In a culture where we reach for the Tylenol bottle at the slightest hint of a headache, the concept that exercise can actually be a form of medicine is pretty foreign. But, according to the New York Times, a recent study published in BMJ suggests that exercise is just as effective as drugs in treating some serious conditions like heart disease and diabetes.
The study, conducted by a graduate student at the London School of Economics and Political Science along with the director of the Stanford Prevention Research Center at Stanford University School of Medicine, compared the data of 305 past studies to determine whether drugs are any more effective than exercise in reducing the deaths of patients with heart disease, chronic heart failure, stroke or diabetes. The short answer? Nope.
The results of the study showed that drugs and exercise produced nearly identical results in patients with heart disease and diabetes: A patient who used exercise as a form of treatment had the same risk of dying, or surviving, as a patient who used the commonly prescribed drugs. When it came to those who'd suffered strokes, exercise actually had a significantly greater impact on their chance of survival than medication. Chronic heart failure was the one disease studied where drugs were more effective as treatment than exercise.
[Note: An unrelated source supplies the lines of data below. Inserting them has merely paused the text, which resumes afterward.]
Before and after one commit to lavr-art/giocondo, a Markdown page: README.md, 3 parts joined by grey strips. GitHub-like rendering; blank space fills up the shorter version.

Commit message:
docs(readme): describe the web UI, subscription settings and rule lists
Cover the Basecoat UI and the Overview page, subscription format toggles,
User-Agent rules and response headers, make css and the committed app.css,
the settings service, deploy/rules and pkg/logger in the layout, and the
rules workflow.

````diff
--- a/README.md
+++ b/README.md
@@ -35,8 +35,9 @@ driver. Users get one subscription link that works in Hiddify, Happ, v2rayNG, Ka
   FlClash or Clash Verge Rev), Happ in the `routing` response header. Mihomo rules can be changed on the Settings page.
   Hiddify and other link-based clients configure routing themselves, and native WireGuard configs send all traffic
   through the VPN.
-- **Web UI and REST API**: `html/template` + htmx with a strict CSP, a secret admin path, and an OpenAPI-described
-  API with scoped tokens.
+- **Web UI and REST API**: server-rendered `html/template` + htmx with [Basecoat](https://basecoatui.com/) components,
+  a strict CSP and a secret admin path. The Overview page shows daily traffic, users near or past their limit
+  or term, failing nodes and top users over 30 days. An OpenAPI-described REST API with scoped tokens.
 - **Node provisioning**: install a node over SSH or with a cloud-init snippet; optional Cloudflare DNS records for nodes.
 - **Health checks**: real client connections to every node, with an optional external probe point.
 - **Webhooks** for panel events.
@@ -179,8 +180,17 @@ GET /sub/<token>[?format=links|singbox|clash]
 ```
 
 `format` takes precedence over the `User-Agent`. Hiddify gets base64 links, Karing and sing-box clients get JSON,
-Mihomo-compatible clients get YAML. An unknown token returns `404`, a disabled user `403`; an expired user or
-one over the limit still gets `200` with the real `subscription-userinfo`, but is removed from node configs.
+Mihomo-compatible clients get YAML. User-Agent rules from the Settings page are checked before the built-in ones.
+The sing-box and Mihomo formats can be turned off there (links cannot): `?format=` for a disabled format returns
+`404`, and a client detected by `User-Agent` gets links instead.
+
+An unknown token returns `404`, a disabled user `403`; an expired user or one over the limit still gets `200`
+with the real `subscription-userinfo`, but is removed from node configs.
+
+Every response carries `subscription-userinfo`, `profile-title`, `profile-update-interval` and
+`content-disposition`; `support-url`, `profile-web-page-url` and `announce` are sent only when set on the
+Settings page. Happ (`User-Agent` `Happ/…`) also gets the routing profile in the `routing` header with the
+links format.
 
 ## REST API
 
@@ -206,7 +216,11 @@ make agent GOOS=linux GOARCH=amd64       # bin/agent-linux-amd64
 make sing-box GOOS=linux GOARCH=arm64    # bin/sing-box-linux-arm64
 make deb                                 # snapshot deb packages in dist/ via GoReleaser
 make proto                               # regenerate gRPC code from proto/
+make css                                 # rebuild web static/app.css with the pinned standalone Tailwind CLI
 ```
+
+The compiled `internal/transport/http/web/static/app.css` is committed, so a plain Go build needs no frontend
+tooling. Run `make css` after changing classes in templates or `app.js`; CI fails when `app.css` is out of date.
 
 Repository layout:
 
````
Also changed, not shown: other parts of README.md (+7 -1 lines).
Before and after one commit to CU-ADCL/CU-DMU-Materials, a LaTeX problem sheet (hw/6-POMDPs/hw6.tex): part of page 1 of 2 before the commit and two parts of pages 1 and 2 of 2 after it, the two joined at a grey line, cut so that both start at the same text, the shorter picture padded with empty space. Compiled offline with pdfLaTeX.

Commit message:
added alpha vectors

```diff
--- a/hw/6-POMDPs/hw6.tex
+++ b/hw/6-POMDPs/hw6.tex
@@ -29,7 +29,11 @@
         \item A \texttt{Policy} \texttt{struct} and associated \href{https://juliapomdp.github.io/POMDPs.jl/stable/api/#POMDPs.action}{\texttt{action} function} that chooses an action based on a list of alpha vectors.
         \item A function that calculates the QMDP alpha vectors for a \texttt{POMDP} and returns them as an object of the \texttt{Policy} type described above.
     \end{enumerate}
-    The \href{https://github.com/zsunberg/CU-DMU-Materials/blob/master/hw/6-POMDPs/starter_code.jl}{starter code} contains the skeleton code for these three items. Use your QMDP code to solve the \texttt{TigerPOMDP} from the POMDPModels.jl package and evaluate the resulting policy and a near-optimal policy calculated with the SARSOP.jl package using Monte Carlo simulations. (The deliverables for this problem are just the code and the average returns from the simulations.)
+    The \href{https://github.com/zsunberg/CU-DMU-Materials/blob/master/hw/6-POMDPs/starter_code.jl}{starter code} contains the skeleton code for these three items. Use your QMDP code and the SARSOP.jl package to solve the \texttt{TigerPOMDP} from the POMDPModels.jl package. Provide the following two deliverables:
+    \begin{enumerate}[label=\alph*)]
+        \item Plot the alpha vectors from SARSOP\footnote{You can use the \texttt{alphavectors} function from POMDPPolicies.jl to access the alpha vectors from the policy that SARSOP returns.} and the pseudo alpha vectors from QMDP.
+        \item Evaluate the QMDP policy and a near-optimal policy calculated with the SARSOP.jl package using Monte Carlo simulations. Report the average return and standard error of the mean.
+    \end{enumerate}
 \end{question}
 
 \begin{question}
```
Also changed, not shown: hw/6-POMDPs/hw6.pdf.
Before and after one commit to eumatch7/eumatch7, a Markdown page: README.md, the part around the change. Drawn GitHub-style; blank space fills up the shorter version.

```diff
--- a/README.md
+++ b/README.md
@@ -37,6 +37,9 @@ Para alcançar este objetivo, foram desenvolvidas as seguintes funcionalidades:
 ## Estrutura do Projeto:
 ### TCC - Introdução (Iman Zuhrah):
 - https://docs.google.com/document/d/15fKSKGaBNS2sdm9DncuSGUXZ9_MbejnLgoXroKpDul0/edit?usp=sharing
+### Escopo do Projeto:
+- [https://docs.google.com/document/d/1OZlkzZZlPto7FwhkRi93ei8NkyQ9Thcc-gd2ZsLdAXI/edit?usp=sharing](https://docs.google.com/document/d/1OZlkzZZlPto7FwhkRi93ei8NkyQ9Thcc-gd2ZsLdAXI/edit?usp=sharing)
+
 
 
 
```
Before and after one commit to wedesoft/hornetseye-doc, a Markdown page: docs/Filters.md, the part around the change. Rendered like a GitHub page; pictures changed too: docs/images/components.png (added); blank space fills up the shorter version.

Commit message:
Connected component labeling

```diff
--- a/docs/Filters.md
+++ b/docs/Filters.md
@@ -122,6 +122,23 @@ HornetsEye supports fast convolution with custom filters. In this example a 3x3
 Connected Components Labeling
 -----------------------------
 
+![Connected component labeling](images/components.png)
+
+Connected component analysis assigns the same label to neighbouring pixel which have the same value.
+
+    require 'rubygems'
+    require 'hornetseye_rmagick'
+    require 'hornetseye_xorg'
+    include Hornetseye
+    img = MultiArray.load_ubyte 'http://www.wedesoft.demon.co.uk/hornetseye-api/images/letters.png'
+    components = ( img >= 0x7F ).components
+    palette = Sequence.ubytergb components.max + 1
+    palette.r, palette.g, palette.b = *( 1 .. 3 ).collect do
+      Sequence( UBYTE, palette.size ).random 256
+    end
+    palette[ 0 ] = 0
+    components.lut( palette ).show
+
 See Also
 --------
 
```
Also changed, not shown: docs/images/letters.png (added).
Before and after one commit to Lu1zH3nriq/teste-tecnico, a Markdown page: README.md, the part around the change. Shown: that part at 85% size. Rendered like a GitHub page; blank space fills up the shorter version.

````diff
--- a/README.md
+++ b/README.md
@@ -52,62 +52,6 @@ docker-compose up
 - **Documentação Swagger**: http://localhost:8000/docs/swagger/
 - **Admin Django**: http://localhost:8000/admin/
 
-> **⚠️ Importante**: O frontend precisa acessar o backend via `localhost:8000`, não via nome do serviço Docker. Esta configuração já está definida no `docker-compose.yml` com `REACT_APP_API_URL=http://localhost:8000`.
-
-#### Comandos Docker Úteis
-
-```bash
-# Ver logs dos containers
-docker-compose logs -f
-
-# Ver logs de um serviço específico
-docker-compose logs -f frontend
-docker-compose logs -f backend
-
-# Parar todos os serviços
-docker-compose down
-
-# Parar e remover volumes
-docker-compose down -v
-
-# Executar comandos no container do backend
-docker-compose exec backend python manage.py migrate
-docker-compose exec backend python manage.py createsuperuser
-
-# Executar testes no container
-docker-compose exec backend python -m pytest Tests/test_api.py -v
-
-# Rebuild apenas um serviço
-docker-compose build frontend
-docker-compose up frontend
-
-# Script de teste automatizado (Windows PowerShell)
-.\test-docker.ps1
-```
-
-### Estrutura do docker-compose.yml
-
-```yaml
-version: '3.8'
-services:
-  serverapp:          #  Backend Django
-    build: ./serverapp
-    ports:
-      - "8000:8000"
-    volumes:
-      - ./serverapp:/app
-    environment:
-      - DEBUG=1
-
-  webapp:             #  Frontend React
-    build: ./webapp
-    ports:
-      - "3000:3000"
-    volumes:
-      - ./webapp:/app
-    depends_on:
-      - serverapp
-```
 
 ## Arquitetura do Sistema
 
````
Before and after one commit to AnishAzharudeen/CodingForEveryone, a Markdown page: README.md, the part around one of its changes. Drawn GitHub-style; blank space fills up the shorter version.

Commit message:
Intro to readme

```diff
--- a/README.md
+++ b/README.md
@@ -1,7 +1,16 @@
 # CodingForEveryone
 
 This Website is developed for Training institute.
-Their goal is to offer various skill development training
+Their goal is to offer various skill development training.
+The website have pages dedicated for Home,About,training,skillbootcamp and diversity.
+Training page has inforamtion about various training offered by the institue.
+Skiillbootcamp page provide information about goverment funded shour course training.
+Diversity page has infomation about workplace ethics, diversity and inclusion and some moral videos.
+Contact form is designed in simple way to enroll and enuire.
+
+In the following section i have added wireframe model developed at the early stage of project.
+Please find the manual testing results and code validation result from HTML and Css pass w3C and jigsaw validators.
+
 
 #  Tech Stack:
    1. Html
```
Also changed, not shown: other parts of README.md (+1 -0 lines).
Now the question is, what types of exercise are most effective? And, why? Don't expect to get those answers any time soon. As John Ioannidis, one of the leaders of the study, explained to the Times, there is a big need for more information regarding the effects of exercise and, in a perfect world, pharmaceutical companies would dedicate funds to such research. But, this being the real world and all, where bottom lines and profits rule, he's understandably doubtful that such funding will materialize in the near future.
So. Do you want to start a Kickstarter fund, or should I?